Original language: German
Peter Enste has been a researcher at the Institute for Work and Technology since 2006. His focus is on gerontology, health-related research and demographic change. He and Sebastian Merkel make up the German project team “AcTive”. Sebastian Merkel has worked at the Institute for Work and Technology since 2009 with research focus on health industries and quality of life. He is coordinator of the strategic partnership “AcTive”.
The targeted use of modern technologies can support active and healthy ageing in a meaningful way. As part of this process, technology can be used in various areas: The video-chat function of tablet PCs enables communication with relatives and friends over long distances; e-book readers make it possible to access the online offers of libraries in multiple regions; intelligent alarm systems can recognise falls in the home and initiate the help process; telemedical applications enable blood pressure readings to be sent by smartphone directly to one’s GP.
These are just a few examples which show how a self-determined life in old age can be supported by the use of technology. The fact is, however, that to date many older people have made only limited use of modern technology, in particular information and communications technology (ICT). The causes are various; one central aspect can be traced to the lack of experience, or only limited experience, in the use of ICT. Many older people among today’s senior generations didn’t come into contact with computers or other similar technologies during their lives, so making a start at an advanced age is no easy task. Either many of the available products and their possibilities are unfamiliar or the operation of them is perceived as being too complex. The products often fail to meet the needs of older people, which makes it difficult to integrate the technology into their living environments. Older people complain about the lack of a support network to deal with questions and problems. Relatives are often not in the position to fulfil this function regularly and at short notice.

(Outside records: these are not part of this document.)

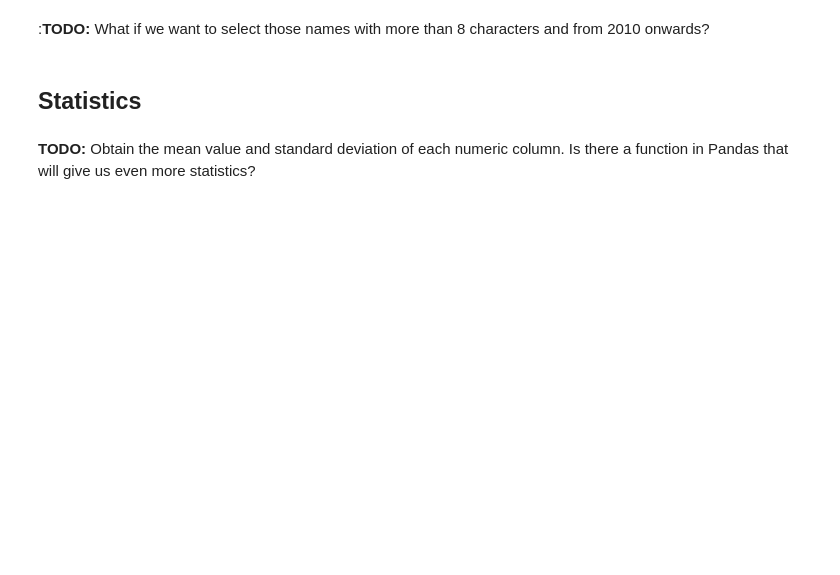
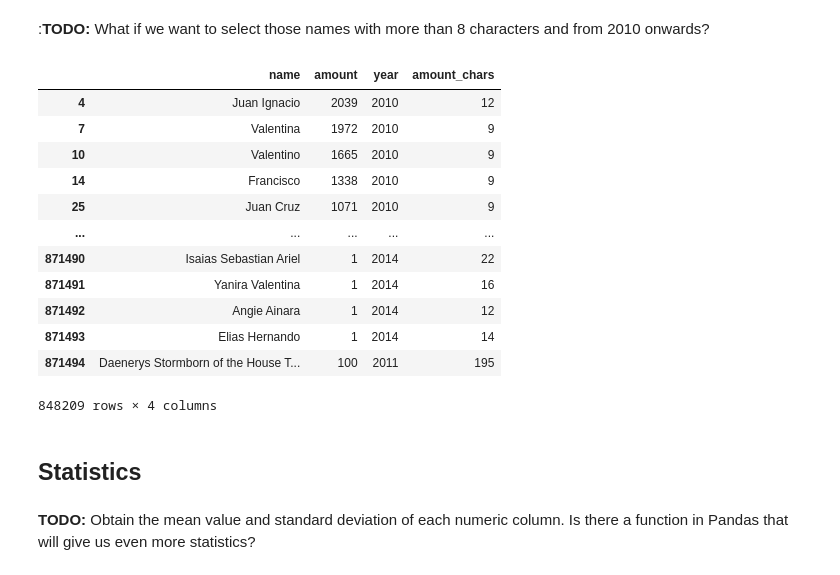
Before and after one commit to alearecuest/anyoneai-exercises-sprint_1, a Jupyter notebook: 3_1_1_PRACTICE_Pandas.ipynb, the cells around one changed output. Cells and saved outputs as stored; diff of their text form; code cells hidden in the pictures; blank space fills up the shorter version.

```diff
--- a/3_1_1_PRACTICE_Pandas.ipynb
+++ b/3_1_1_PRACTICE_Pandas.ipynb
@@ -96,3 +217,22 @@ print(dice[dice > 3])
+# %%
+# Complete this cell with your code
+# Filter rows using multiple conditions (use parenthesis for each condition and '&' for AND)
+mask_complex = (df_names['amount_chars'] > 8) & (df_names['year'] >= 2010)
+df_names[mask_complex]
+# %% [output]
+|  | name | amount | year | amount_chars |
+| 4 | Juan Ignacio | 2039 | 2010 | 12 |
+| 7 | Valentina | 1972 | 2010 | 9 |
+| 10 | Valentino | 1665 | 2010 | 9 |
+| 14 | Francisco | 1338 | 2010 | 9 |
+| 25 | Juan Cruz | 1071 | 2010 | 9 |
+| ... | ... | ... | ... | ... |
+| 871490 | Isaias Sebastian Ariel | 1 | 2014 | 22 |
+| 871491 | Yanira Valentina | 1 | 2014 | 16 |
+| 871492 | Angie Ainara | 1 | 2014 | 12 |
+| 871493 | Elias Hernando | 1 | 2014 | 14 |
+| 871494 | Daenerys Stormborn of the House T... | 100 | 2011 | 195 |
+848209 rows × 4 columns
 # %% [markdown]
 ## Statistics
 # %% [markdown]
```
Also changed, not shown: parts of 25 cells of this notebook.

As part of the Erasmus+-Project "AcTive" training materials are developed which promote the technological competence of older people (e.g. for smartphones, alarm systems). Fundamental questions about the use of such technology, and helpful practical examples, should be shown in order to illustrate the gains that can be had in everyday life. The training material is being tested with older people in the participating countries Germany, France, Poland, Spain and Romania, and continually optimised. By autumn 2018 an online platform should be in place where the developed training material will be made available. The material can thus be used by interested older people or their relatives. An initial version of the online platform will soon be activated.
We are happy to answer questions about the project.